● **What the task asks**
Copy the result of filtering the entries below for lines that include the string "figure".

Given information Start Marker

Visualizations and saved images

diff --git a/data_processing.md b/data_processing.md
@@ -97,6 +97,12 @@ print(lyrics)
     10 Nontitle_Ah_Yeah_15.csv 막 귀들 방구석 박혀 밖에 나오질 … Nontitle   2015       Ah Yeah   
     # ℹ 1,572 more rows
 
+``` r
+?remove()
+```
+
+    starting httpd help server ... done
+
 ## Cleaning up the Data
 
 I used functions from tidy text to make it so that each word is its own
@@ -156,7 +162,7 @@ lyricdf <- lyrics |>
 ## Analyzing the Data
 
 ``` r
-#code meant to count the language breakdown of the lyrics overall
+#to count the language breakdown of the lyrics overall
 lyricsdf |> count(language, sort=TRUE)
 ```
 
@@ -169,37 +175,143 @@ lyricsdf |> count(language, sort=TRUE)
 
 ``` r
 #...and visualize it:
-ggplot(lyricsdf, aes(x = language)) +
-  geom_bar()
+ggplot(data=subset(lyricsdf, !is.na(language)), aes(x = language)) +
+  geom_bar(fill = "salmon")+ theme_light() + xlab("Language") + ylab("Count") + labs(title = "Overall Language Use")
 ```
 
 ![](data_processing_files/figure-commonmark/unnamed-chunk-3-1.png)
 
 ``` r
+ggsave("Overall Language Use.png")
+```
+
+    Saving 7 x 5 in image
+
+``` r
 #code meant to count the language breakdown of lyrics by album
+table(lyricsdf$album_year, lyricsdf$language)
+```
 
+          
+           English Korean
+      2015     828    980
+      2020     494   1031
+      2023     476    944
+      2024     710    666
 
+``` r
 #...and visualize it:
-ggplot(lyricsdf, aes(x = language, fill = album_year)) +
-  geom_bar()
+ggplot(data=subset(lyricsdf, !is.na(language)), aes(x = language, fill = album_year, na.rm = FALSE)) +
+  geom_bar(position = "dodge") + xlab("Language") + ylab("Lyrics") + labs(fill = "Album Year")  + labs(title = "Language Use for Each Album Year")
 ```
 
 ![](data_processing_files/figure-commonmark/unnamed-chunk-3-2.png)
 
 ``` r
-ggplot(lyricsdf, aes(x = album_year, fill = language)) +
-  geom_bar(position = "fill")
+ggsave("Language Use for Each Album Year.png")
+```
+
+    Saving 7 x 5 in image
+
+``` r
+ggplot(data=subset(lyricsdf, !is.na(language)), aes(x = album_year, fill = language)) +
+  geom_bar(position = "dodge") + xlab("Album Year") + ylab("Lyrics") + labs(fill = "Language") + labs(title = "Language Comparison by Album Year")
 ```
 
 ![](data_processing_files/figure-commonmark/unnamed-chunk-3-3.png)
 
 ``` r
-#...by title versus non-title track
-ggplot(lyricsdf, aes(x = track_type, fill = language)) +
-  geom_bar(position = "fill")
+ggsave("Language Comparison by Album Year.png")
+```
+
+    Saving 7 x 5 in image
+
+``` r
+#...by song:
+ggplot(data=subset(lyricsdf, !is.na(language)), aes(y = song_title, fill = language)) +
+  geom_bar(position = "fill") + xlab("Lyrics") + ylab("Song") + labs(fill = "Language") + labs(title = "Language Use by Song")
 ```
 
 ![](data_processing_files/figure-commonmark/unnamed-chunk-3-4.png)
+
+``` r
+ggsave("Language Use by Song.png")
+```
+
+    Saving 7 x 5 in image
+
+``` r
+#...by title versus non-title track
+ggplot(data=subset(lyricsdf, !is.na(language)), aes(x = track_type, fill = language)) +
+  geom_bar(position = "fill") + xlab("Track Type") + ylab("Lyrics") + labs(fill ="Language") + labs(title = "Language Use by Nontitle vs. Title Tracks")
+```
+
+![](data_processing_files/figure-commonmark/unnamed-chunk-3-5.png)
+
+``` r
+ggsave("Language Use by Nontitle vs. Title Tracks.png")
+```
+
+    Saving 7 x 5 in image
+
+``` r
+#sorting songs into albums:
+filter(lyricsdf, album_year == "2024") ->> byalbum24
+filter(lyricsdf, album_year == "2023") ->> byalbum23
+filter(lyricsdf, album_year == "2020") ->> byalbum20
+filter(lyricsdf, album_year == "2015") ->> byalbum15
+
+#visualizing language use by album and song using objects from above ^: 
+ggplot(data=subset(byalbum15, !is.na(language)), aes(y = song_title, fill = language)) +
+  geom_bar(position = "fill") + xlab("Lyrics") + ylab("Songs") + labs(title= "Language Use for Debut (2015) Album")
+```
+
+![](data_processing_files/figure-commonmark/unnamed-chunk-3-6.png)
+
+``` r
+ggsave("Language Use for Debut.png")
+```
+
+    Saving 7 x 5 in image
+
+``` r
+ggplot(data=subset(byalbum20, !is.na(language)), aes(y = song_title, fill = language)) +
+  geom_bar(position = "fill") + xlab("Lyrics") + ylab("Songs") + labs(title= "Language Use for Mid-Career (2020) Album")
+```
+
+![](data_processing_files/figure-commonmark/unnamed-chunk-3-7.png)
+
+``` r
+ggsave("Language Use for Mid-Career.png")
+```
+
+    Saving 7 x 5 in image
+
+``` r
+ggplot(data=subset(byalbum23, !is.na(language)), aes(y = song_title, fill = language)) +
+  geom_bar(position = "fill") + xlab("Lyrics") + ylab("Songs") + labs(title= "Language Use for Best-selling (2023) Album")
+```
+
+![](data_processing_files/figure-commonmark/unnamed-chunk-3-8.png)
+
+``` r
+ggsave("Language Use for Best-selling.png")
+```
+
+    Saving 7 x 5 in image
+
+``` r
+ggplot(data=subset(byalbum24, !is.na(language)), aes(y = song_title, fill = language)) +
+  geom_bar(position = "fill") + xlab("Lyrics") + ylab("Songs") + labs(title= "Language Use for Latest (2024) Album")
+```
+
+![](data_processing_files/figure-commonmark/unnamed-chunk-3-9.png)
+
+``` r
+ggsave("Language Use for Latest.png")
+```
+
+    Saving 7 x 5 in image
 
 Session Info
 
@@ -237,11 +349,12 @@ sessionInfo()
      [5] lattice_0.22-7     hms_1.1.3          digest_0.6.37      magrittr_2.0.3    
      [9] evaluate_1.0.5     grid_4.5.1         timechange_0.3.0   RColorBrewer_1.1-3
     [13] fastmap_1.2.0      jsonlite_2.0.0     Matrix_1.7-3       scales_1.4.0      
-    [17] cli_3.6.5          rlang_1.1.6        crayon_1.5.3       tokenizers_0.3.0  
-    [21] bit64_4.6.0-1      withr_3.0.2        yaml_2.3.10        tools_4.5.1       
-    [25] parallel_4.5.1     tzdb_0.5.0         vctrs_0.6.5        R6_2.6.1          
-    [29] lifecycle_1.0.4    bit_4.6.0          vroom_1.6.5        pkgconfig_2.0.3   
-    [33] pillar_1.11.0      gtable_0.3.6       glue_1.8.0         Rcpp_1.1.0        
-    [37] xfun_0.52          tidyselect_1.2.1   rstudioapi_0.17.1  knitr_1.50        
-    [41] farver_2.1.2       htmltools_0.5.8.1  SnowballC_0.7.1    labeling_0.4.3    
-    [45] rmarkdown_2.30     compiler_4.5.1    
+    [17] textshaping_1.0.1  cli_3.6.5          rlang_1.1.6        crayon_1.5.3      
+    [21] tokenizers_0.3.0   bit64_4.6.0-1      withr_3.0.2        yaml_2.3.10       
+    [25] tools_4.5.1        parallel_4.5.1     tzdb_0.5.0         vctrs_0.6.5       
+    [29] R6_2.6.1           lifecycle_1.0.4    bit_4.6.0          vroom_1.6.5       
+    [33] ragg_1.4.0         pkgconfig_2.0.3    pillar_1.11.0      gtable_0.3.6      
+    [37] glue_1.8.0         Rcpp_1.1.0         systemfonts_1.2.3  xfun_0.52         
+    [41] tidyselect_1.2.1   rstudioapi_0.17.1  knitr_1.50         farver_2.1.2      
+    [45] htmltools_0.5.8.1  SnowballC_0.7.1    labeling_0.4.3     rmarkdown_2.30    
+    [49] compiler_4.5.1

Given information End Marker

● **Reply to the exercise**
 ![](data_processing_files/figure-commonmark/unnamed-chunk-3-1.png)
 ![](data_processing_files/figure-commonmark/unnamed-chunk-3-2.png)
 ![](data_processing_files/figure-commonmark/unnamed-chunk-3-3.png)
 ![](data_processing_files/figure-commonmark/unnamed-chunk-3-4.png)
+![](data_processing_files/figure-commonmark/unnamed-chunk-3-5.png)
+![](data_processing_files/figure-commonmark/unnamed-chunk-3-6.png)
+![](data_processing_files/figure-commonmark/unnamed-chunk-3-7.png)
+![](data_processing_files/figure-commonmark/unnamed-chunk-3-8.png)
+![](data_processing_files/figure-commonmark/unnamed-chunk-3-9.png)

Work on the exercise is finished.